Grant Boosts Radford University’s Literacy Efforts In Roanoke Schools
RADFORD -- In recognition of its ongoing efforts to increase student achievement in Roanoke’s public schools, Radford University recently received $180,645 in grant funding for its project “Teach for Achievement: Data Driven Instruction for Grades 3-5.”
Funded through the State Council of Higher Education for Virginia, the project, now in its second year, builds upon efforts to increase teachers’ knowledge in reading instruction in a way that impacts student achievement in reading, science, social studies and math. In addition, the project seeks to build up the capacity of leadership teams in high-needs schools to improve literacy support and instruction for older struggling readers. Focus will be placed on more than 60 teachers in Roanoke City Public Schools who attend a summer learning institute and receive professional development throughout the school year.
“We know the value of reading, and the many opportunities successful readers have in our information-rich world,” said project co-director Jennifer Jones, who coordinated the grant efforts with fellow RU associate professor Eric Mesmer. “I was so excited to have the opportunity to continue our work with Roanoke City Public Schools. It has been such a pleasure to work with the leadership there, as well as the teachers and students.”
Assessment and support systems are readily available for struggling readers in the primary grades, according to Jones, however when students enter grades three-to-five, literacy screenings are not readily used and support systems are often lacking.
“This makes it easy for kids to ‘slip through the cracks,’ and causes even greater struggles and potential issues in the middle school grades,” she said. “In grades three-to-five, students are expected to read, to read more, and to read informational texts.”
The project helps teachers use data to form their instruction at the classroom level, as well as small group instruction aimed at specific reading needs, Jones explained.
“Teachers will use data to tailor instruction, and select appropriate texts for students,” she said. “We will also work to develop school leadership and professional development teams that will help move the work forward once the grant funding is no longer available in a year.”

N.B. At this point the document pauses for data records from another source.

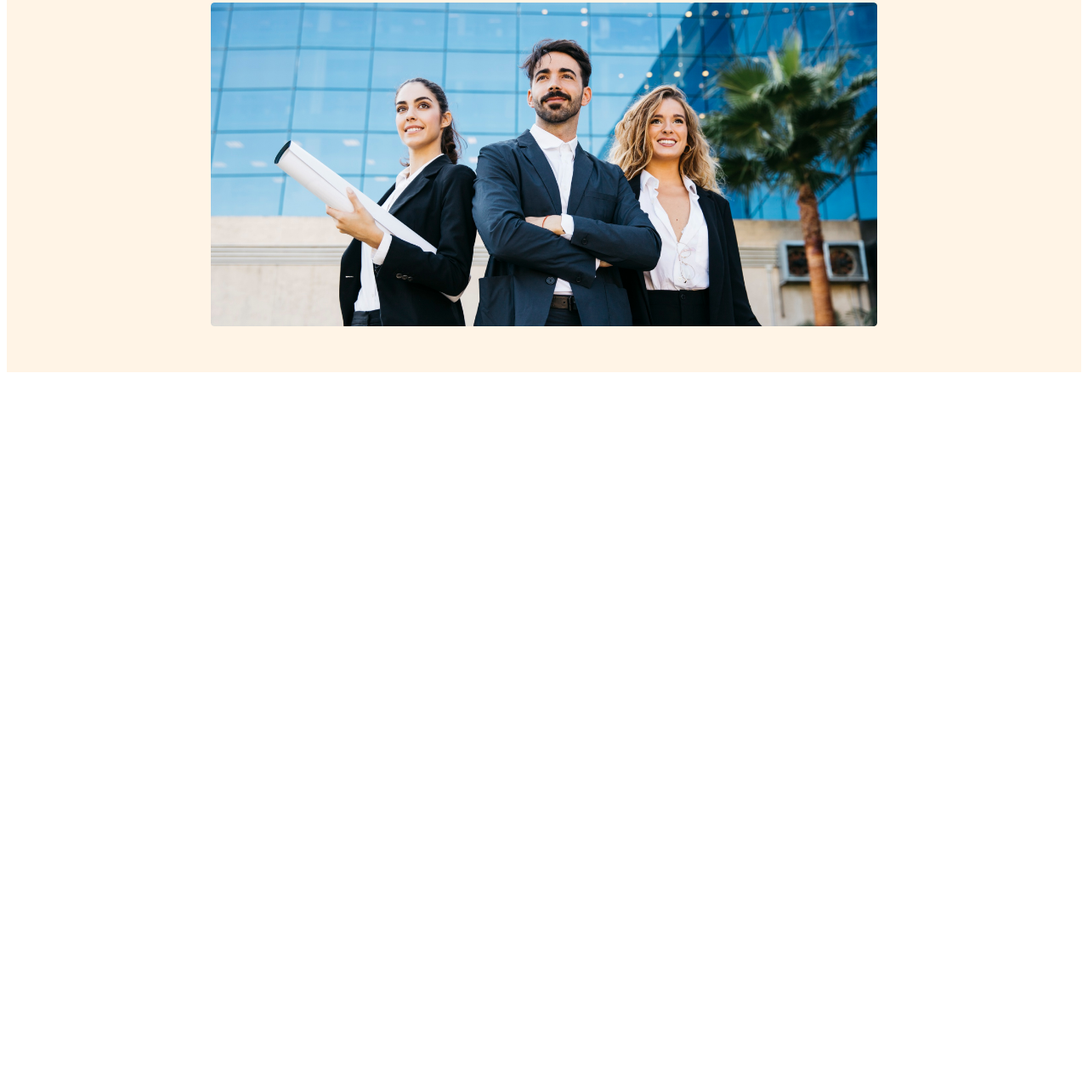
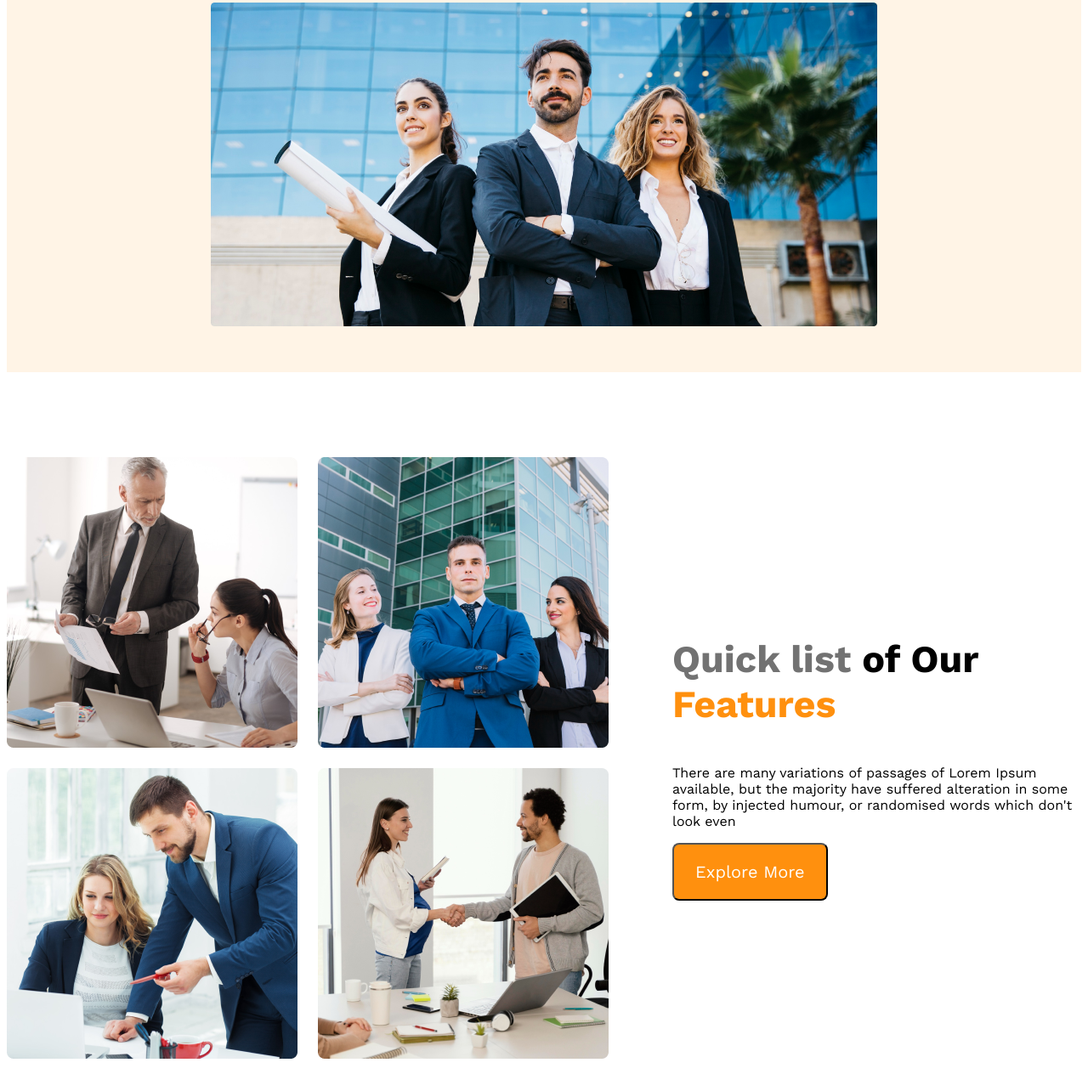
Before and after one commit to TONMOY533/g3-architects, a plain HTML site: page index.html in a window 1280 px wide. Shown: the part 608-1892 px from the top of the page at 85% size. Before the commit the page ends 1054 px from the top, so only its background shows below. Drawn offline with nearby package versions, Linux system fonts and the light colour scheme.

Commit message:
features team content added

```diff
--- a/index.html
+++ b/index.html
@@ -33,7 +33,21 @@
     </header>
 
     <main>
+<!-- team section-->
+<section class="team-cont">
+    <div class="teams-img-cont">
+        <img src="images/team1.png" alt="">
+        <img src="images/team2.png" alt="">
+        <img src="images/team3.png" alt="">
+        <img src="images/team4.png" alt="">
+    </div>
 
+    <div class="Tc">
+        <H3 class="team-title"><span class="ql">Quick list </span> <span>of Our</span> <span class="Ftr">Features</span></H3>
+        <p>There are many variations of passages of Lorem Ipsum available, but the majority have suffered alteration in some form, by injected humour, or randomised words which don't look even</p>
+        <button class="btn-primary">Explore More</button>
+    </div>
+</section>
     </main>
 <footer>
 
--- a/styles/style.css
+++ b/styles/style.css
@@ -86,3 +86,43 @@ nav li a {
         padding:50px
     }
 }
+
+/* main margins*/
+
+main {
+    max-width: 1440px;
+    margin: 0 auto ;
+}
+
+.team-cont {
+    display: flex;
+    align-items: center;
+
+
+
+.Tc {
+    margin-left: 75px;
+}
+
+.teams-img-cont {
+    display: grid;
+    grid-template-columns: repeat( 2, 1fr);
+    margin-top: 100px;
+    margin-bottom: 100px;
+    gap : 24px
+
+}
+
+.team-title {
+    font-size: 2.8rem;
+}
+
+.team-title .ql {
+    color: var(--dark-03, #727272);
+    font-weight: 700;
+}
+
+.team-title .Ftr {
+    color: #FF900E;
+    font-weight: 700;
+}
```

This year’s grant money will allow the project to deliver ongoing, consistent professional development by offering training to teachers. This will be followed with modeling successful comprehension strategies, allowing teachers to use an assessment system to further help them monitor students’ progress and adjust instruction accordingly.
“We will highlight success stories from our grant, as well as from the research and work of others,” said Jones. “It will serve as a learning forum and network for systems across the state.”
September 9, 2010